* _EXERCISE_: Give back every record word for word, but keep the pictures out.

┏━━

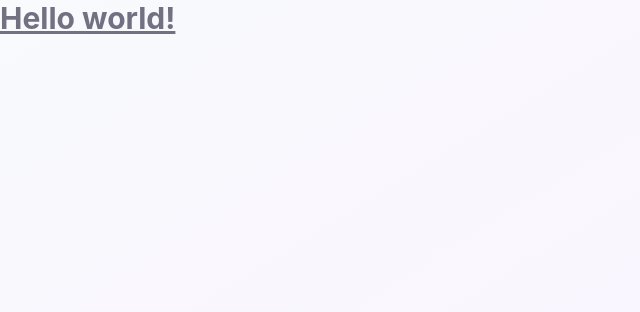
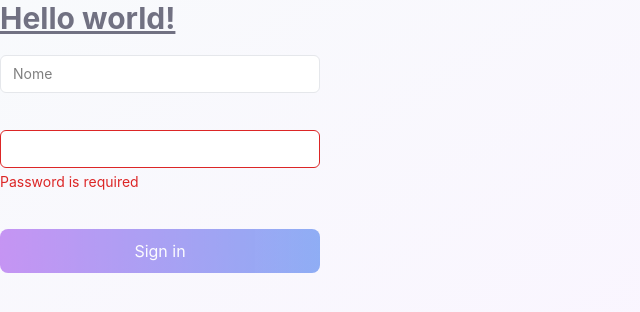
Before and after one commit to heitorl/cards-marketplace, a React (Vite) app: page / in a window 1280 px wide. Shown: the top 312 px of the page, without its empty margins (0-640 px from the left). Built offline with nearby package versions, Linux system fonts and the light colour scheme.

Commit message:
feat: create button and input component

```diff
--- a/index.html
+++ b/index.html
@@ -4,6 +4,7 @@
     <meta charset="UTF-8" />
     <link rel="icon" type="image/svg+xml" href="/vite.svg" />
     <meta name="viewport" content="width=device-width, initial-scale=1.0" />
+
     <title>cards-marketplace</title>
   </head>
   <body>
--- a/package.json
+++ b/package.json
@@ -12,6 +12,7 @@
   },
   "dependencies": {
     "@tailwindcss/vite": "^4.2.1",
+    "lucide-react": "^0.575.0",
     "react": "^19.2.0",
     "react-dom": "^19.2.0",
     "tailwindcss": "^4.2.1"
--- a/src/App.tsx
+++ b/src/App.tsx
@@ -1,9 +1,22 @@
+import { Button } from "./components/Button"
+import { Input } from "./components/Input"
+
 function App() {
   return (
     <div className="min-h-screen bg-app-gradient">
       <h1 className="text-3xl font-bold text-muted-foreground underline">
         Hello world!
       </h1>
+      <div className="w-80 h-64 flex flex-col justify-around">
+        <Input placeholder="Nome" />
+
+        <Input
+          type="password"
+          variant="error"
+          errorMessage="Password is required"
+        />
+        <Button>Sign in</Button>
+      </div>
     </div>
   )
 }
--- /dev/null
+++ b/src/components/Button.tsx
@@ -0,0 +1,14 @@
+import type { ButtonHTMLAttributes } from "react"
+
+type ButtonProps = ButtonHTMLAttributes<HTMLButtonElement>
+
+export const Button = ({ children, ...props }: ButtonProps) => {
+  return (
+    <button
+      {...props}
+      className="bg-button-gradient w-full rounded-lg flex items-center justify-center py-2.5 px-4  cursor-pointer text-white opacity-50"
+    >
+      {children}
+    </button>
+  )
+}
--- /dev/null
+++ b/src/components/Input.tsx
@@ -0,0 +1,86 @@
+import { forwardRef, type InputHTMLAttributes, type ReactNode } from "react"
+
+type InputVariant = "default" | "error"
+
+interface InputProps extends InputHTMLAttributes<HTMLInputElement> {
+  variant?: InputVariant
+  errorMessage?: string
+  leftIcon?: ReactNode
+  rightIcon?: ReactNode
+}
+
+export const Input = forwardRef<HTMLInputElement, InputProps>(
+  (
+    {
+      variant = "default",
+      errorMessage,
+      leftIcon,
+      rightIcon,
+      className = "",
+      ...props
+    },
+    ref
+  ) => {
+    const baseStyles = `
+      w-full
+      rounded-md
+      border
+      bg-white
+      px-3
+      py-2
+      text-sm
+      outline-none
+      transition
+      disabled:cursor-not-allowed
+      disabled:opacity-50`
+
+    const variants = {
+      default: `
+        border-[#e5e7eb]
+        focus:border-primary
+        focus:ring-2
+        focus:ring-primary/20
+      `,
+      error: `
+        border-semantic-error
+        focus:ring-2
+        focus:ring-semantic-error/20
+      `,
+    }
+
+    return (
+      <div className="w-full space-y-1">
+        <div className="relative flex items-center">
+          {leftIcon && (
+            <div className="absolute left-3 text-muted-foreground">
+              {leftIcon}
+            </div>
+          )}
+
+          <input
+            ref={ref}
+            className={`
+              ${baseStyles}
+              ${variants[variant]}
+              ${leftIcon ? "pl-10" : ""}
+              ${rightIcon ? "pr-10" : ""}
+              ${className}
+            `}
+            aria-invalid={variant === "error"}
+            {...props}
+          />
+
+          {rightIcon && (
+            <div className="absolute right-3 text-muted-foreground">
+              {rightIcon}
+            </div>
+          )}
+        </div>
+
+        {errorMessage && (
+          <p className="text-sm text-semantic-error">{errorMessage}</p>
+        )}
+      </div>
+    )
+  }
+)
--- a/src/index.css
+++ b/src/index.css
@@ -13,6 +13,7 @@
   --color-input-background: #f3f3f5;
   --color-foreground: #111111;
   --color-muted-foreground: #717182;
+  --color-semantic-error: #dc2626;
 }
 
 @layer utilities {
```
Also changed, not shown: 1 other file (tests, documents, lock files or other folders).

┗━━

* _RESULT_:
Before and after one commit to heitorl/cards-marketplace, a React (Vite) app: page / in a window 1280 px wide. Shown: the top 312 px of the page, without its empty margins (0-640 px from the left). Built offline with nearby package versions, Linux system fonts and the light colour scheme.

Commit message:
feat: create button and input component

```diff
--- a/index.html
+++ b/index.html
@@ -4,6 +4,7 @@
     <meta charset="UTF-8" />
     <link rel="icon" type="image/svg+xml" href="/vite.svg" />
     <meta name="viewport" content="width=device-width, initial-scale=1.0" />
+
     <title>cards-marketplace</title>
   </head>
   <body>
--- a/package.json
+++ b/package.json
@@ -12,6 +12,7 @@
   },
   "dependencies": {
     "@tailwindcss/vite": "^4.2.1",
+    "lucide-react": "^0.575.0",
     "react": "^19.2.0",
     "react-dom": "^19.2.0",
     "tailwindcss": "^4.2.1"
--- a/src/App.tsx
+++ b/src/App.tsx
@@ -1,9 +1,22 @@
+import { Button } from "./components/Button"
+import { Input } from "./components/Input"
+
 function App() {
   return (
     <div className="min-h-screen bg-app-gradient">
       <h1 className="text-3xl font-bold text-muted-foreground underline">
         Hello world!
       </h1>
+      <div className="w-80 h-64 flex flex-col justify-around">
+        <Input placeholder="Nome" />
+
+        <Input
+          type="password"
+          variant="error"
+          errorMessage="Password is required"
+        />
+        <Button>Sign in</Button>
+      </div>
     </div>
   )
 }
--- /dev/null
+++ b/src/components/Button.tsx
@@ -0,0 +1,14 @@
+import type { ButtonHTMLAttributes } from "react"
+
+type ButtonProps = ButtonHTMLAttributes<HTMLButtonElement>
+
+export const Button = ({ children, ...props }: ButtonProps) => {
+  return (
+    <button
+      {...props}
+      className="bg-button-gradient w-full rounded-lg flex items-center justify-center py-2.5 px-4  cursor-pointer text-white opacity-50"
+    >
+      {children}
+    </button>
+  )
+}
--- /dev/null
+++ b/src/components/Input.tsx
@@ -0,0 +1,86 @@
+import { forwardRef, type InputHTMLAttributes, type ReactNode } from "react"
+
+type InputVariant = "default" | "error"
+
+interface InputProps extends InputHTMLAttributes<HTMLInputElement> {
+  variant?: InputVariant
+  errorMessage?: string
+  leftIcon?: ReactNode
+  rightIcon?: ReactNode
+}
+
+export const Input = forwardRef<HTMLInputElement, InputProps>(
+  (
+    {
+      variant = "default",
+      errorMessage,
+      leftIcon,
+      rightIcon,
+      className = "",
+      ...props
+    },
+    ref
+  ) => {
+    const baseStyles = `
+      w-full
+      rounded-md
+      border
+      bg-white
+      px-3
+      py-2
+      text-sm
+      outline-none
+      transition
+      disabled:cursor-not-allowed
+      disabled:opacity-50`
+
+    const variants = {
+      default: `
+        border-[#e5e7eb]
+        focus:border-primary
+        focus:ring-2
+        focus:ring-primary/20
+      `,
+      error: `
+        border-semantic-error
+        focus:ring-2
+        focus:ring-semantic-error/20
+      `,
+    }
+
+    return (
+      <div className="w-full space-y-1">
+        <div className="relative flex items-center">
+          {leftIcon && (
+            <div className="absolute left-3 text-muted-foreground">
+              {leftIcon}
+            </div>
+          )}
+
+          <input
+            ref={ref}
+            className={`
+              ${baseStyles}
+              ${variants[variant]}
+              ${leftIcon ? "pl-10" : ""}
+              ${rightIcon ? "pr-10" : ""}
+              ${className}
+            `}
+            aria-invalid={variant === "error"}
+            {...props}
+          />
+
+          {rightIcon && (
+            <div className="absolute right-3 text-muted-foreground">
+              {rightIcon}
+            </div>
+          )}
+        </div>
+
+        {errorMessage && (
+          <p className="text-sm text-semantic-error">{errorMessage}</p>
+        )}
+      </div>
+    )
+  }
+)
--- a/src/index.css
+++ b/src/index.css
@@ -13,6 +13,7 @@
   --color-input-background: #f3f3f5;
   --color-foreground: #111111;
   --color-muted-foreground: #717182;
+  --color-semantic-error: #dc2626;
 }
 
 @layer utilities {
```
Also changed, not shown: 1 other file (tests, documents, lock files or other folders).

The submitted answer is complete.